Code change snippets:
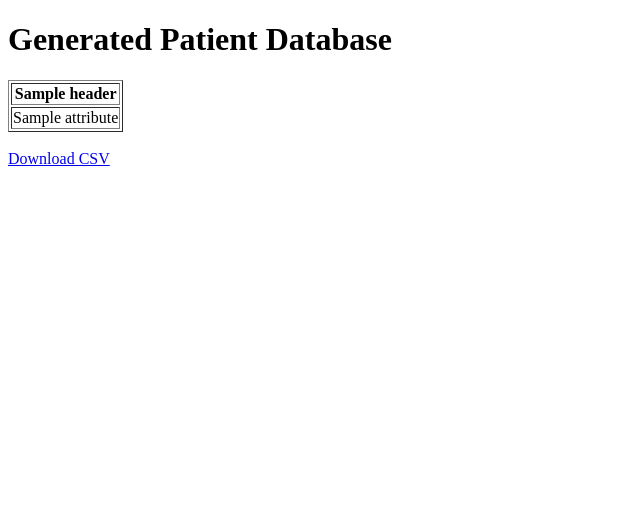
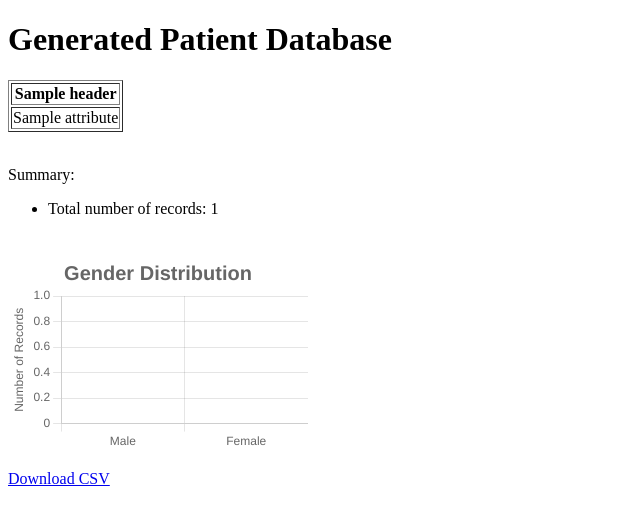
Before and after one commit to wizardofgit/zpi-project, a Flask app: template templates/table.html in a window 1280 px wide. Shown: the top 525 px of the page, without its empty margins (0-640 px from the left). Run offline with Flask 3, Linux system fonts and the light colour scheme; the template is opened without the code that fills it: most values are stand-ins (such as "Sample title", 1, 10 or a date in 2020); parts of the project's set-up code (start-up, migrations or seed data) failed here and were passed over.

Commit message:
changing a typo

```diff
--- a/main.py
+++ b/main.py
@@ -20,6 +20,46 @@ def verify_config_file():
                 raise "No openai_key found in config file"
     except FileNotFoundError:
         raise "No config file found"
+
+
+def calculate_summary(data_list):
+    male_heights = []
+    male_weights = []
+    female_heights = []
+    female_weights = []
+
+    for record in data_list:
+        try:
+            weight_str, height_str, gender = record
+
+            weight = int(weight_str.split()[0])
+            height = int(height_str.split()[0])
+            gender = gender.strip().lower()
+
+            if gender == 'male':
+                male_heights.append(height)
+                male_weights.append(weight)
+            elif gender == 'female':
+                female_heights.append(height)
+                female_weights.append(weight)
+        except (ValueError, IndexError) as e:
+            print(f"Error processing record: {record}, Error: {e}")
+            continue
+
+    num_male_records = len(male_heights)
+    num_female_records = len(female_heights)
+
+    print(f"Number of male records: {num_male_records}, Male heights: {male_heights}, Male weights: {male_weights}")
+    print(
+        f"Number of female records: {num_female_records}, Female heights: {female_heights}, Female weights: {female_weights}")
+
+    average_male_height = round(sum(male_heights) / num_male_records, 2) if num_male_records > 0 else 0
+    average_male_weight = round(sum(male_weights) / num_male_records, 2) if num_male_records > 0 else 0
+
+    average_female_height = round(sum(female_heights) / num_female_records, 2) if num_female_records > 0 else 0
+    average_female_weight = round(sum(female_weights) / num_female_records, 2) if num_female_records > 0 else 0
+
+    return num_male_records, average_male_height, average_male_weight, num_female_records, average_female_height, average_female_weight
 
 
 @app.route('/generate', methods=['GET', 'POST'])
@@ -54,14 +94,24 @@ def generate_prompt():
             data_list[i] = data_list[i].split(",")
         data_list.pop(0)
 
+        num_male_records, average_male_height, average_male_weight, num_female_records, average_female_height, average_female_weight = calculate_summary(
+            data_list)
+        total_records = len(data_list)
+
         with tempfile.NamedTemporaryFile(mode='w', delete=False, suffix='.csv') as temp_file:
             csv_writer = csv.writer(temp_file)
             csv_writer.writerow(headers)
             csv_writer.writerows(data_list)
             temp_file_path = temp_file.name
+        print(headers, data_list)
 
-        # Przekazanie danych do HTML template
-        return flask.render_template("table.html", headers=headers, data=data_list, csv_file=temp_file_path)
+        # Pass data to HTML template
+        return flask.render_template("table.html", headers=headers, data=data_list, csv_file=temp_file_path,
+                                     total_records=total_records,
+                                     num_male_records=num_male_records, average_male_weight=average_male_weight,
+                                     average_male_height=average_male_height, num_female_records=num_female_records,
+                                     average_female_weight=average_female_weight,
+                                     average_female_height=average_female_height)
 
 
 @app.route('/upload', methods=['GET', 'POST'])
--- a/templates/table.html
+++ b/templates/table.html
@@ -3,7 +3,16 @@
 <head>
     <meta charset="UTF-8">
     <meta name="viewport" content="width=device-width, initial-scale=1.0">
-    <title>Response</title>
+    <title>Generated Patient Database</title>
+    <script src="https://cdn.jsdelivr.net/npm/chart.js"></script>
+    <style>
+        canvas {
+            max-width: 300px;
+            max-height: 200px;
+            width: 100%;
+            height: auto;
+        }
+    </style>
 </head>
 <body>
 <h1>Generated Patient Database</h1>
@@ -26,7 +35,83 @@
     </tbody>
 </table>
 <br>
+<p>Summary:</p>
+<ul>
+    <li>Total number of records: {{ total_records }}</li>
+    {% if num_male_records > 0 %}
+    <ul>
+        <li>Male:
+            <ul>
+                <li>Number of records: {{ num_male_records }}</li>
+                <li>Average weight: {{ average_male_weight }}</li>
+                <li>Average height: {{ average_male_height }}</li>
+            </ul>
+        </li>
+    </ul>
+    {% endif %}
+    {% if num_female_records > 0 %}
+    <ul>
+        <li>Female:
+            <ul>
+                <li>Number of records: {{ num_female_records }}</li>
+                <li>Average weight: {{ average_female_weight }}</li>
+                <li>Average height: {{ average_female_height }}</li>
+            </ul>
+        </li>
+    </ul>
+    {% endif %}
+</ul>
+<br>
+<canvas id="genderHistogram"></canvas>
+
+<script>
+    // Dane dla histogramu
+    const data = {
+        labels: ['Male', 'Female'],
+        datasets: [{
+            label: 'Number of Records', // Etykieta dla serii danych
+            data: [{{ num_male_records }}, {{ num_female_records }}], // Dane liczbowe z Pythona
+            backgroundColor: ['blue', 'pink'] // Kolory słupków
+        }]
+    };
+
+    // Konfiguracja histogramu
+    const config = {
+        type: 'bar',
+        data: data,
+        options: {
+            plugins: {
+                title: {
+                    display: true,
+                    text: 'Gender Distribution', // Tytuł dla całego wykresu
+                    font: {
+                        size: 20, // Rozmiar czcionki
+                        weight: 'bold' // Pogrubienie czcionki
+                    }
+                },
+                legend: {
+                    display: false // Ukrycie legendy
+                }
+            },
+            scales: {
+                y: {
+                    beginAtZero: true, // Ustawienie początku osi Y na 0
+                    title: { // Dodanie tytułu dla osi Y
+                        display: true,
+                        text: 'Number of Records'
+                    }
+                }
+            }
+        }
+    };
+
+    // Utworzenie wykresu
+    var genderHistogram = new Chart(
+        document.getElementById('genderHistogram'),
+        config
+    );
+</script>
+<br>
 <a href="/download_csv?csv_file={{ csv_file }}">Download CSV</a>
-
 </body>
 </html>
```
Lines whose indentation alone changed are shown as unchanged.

Description of the task:
Retype the entries word for word. Omit any images.

Result of the exercise:
Before and after one commit to wizardofgit/zpi-project, a Flask app: template templates/table.html in a window 1280 px wide. Shown: the top 525 px of the page, without its empty margins (0-640 px from the left). Run offline with Flask 3, Linux system fonts and the light colour scheme; the template is opened without the code that fills it: most values are stand-ins (such as "Sample title", 1, 10 or a date in 2020); parts of the project's set-up code (start-up, migrations or seed data) failed here and were passed over.

Commit message:
changing a typo

```diff
--- a/main.py
+++ b/main.py
@@ -20,6 +20,46 @@ def verify_config_file():
                 raise "No openai_key found in config file"
     except FileNotFoundError:
         raise "No config file found"
+
+
+def calculate_summary(data_list):
+    male_heights = []
+    male_weights = []
+    female_heights = []
+    female_weights = []
+
+    for record in data_list:
+        try:
+            weight_str, height_str, gender = record
+
+            weight = int(weight_str.split()[0])
+            height = int(height_str.split()[0])
+            gender = gender.strip().lower()
+
+            if gender == 'male':
+                male_heights.append(height)
+                male_weights.append(weight)
+            elif gender == 'female':
+                female_heights.append(height)
+                female_weights.append(weight)
+        except (ValueError, IndexError) as e:
+            print(f"Error processing record: {record}, Error: {e}")
+            continue
+
+    num_male_records = len(male_heights)
+    num_female_records = len(female_heights)
+
+    print(f"Number of male records: {num_male_records}, Male heights: {male_heights}, Male weights: {male_weights}")
+    print(
+        f"Number of female records: {num_female_records}, Female heights: {female_heights}, Female weights: {female_weights}")
+
+    average_male_height = round(sum(male_heights) / num_male_records, 2) if num_male_records > 0 else 0
+    average_male_weight = round(sum(male_weights) / num_male_records, 2) if num_male_records > 0 else 0
+
+    average_female_height = round(sum(female_heights) / num_female_records, 2) if num_female_records > 0 else 0
+    average_female_weight = round(sum(female_weights) / num_female_records, 2) if num_female_records > 0 else 0
+
+    return num_male_records, average_male_height, average_male_weight, num_female_records, average_female_height, average_female_weight
 
 
 @app.route('/generate', methods=['GET', 'POST'])
@@ -54,14 +94,24 @@ def generate_prompt():
             data_list[i] = data_list[i].split(",")
         data_list.pop(0)
 
+        num_male_records, average_male_height, average_male_weight, num_female_records, average_female_height, average_female_weight = calculate_summary(
+            data_list)
+        total_records = len(data_list)
+
         with tempfile.NamedTemporaryFile(mode='w', delete=False, suffix='.csv') as temp_file:
             csv_writer = csv.writer(temp_file)
             csv_writer.writerow(headers)
             csv_writer.writerows(data_list)
             temp_file_path = temp_file.name
+        print(headers, data_list)
 
-        # Przekazanie danych do HTML template
-        return flask.render_template("table.html", headers=headers, data=data_list, csv_file=temp_file_path)
+        # Pass data to HTML template
+        return flask.render_template("table.html", headers=headers, data=data_list, csv_file=temp_file_path,
+                                     total_records=total_records,
+                                     num_male_records=num_male_records, average_male_weight=average_male_weight,
+                                     average_male_height=average_male_height, num_female_records=num_female_records,
+                                     average_female_weight=average_female_weight,
+                                     average_female_height=average_female_height)
 
 
 @app.route('/upload', methods=['GET', 'POST'])
--- a/templates/table.html
+++ b/templates/table.html
@@ -3,7 +3,16 @@
 <head>
     <meta charset="UTF-8">
     <meta name="viewport" content="width=device-width, initial-scale=1.0">
-    <title>Response</title>
+    <title>Generated Patient Database</title>
+    <script src="https://cdn.jsdelivr.net/npm/chart.js"></script>
+    <style>
+        canvas {
+            max-width: 300px;
+            max-height: 200px;
+            width: 100%;
+            height: auto;
+        }
+    </style>
 </head>
 <body>
 <h1>Generated Patient Database</h1>
@@ -26,7 +35,83 @@
     </tbody>
 </table>
 <br>
+<p>Summary:</p>
+<ul>
+    <li>Total number of records: {{ total_records }}</li>
+    {% if num_male_records > 0 %}
+    <ul>
+        <li>Male:
+            <ul>
+                <li>Number of records: {{ num_male_records }}</li>
+                <li>Average weight: {{ average_male_weight }}</li>
+                <li>Average height: {{ average_male_height }}</li>
+            </ul>
+        </li>
+    </ul>
+    {% endif %}
+    {% if num_female_records > 0 %}
+    <ul>
+        <li>Female:
+            <ul>
+                <li>Number of records: {{ num_female_records }}</li>
+                <li>Average weight: {{ average_female_weight }}</li>
+                <li>Average height: {{ average_female_height }}</li>
+            </ul>
+        </li>
+    </ul>
+    {% endif %}
+</ul>
+<br>
+<canvas id="genderHistogram"></canvas>
+
+<script>
+    // Dane dla histogramu
+    const data = {
+        labels: ['Male', 'Female'],
+        datasets: [{
+            label: 'Number of Records', // Etykieta dla serii danych
+            data: [{{ num_male_records }}, {{ num_female_records }}], // Dane liczbowe z Pythona
+            backgroundColor: ['blue', 'pink'] // Kolory słupków
+        }]
+    };
+
+    // Konfiguracja histogramu
+    const config = {
+        type: 'bar',
+        data: data,
+        options: {
+            plugins: {
+                title: {
+                    display: true,
+                    text: 'Gender Distribution', // Tytuł dla całego wykresu
+                    font: {
+                        size: 20, // Rozmiar czcionki
+                        weight: 'bold' // Pogrubienie czcionki
+                    }
+                },
+                legend: {
+                    display: false // Ukrycie legendy
+                }
+            },
+            scales: {
+                y: {
+                    beginAtZero: true, // Ustawienie początku osi Y na 0
+                    title: { // Dodanie tytułu dla osi Y
+                        display: true,
+                        text: 'Number of Records'
+                    }
+                }
+            }
+        }
+    };
+
+    // Utworzenie wykresu
+    var genderHistogram = new Chart(
+        document.getElementById('genderHistogram'),
+        config
+    );
+</script>
+<br>
 <a href="/download_csv?csv_file={{ csv_file }}">Download CSV</a>
-
 </body>
 </html>
```
Lines whose indentation alone changed are shown as unchanged.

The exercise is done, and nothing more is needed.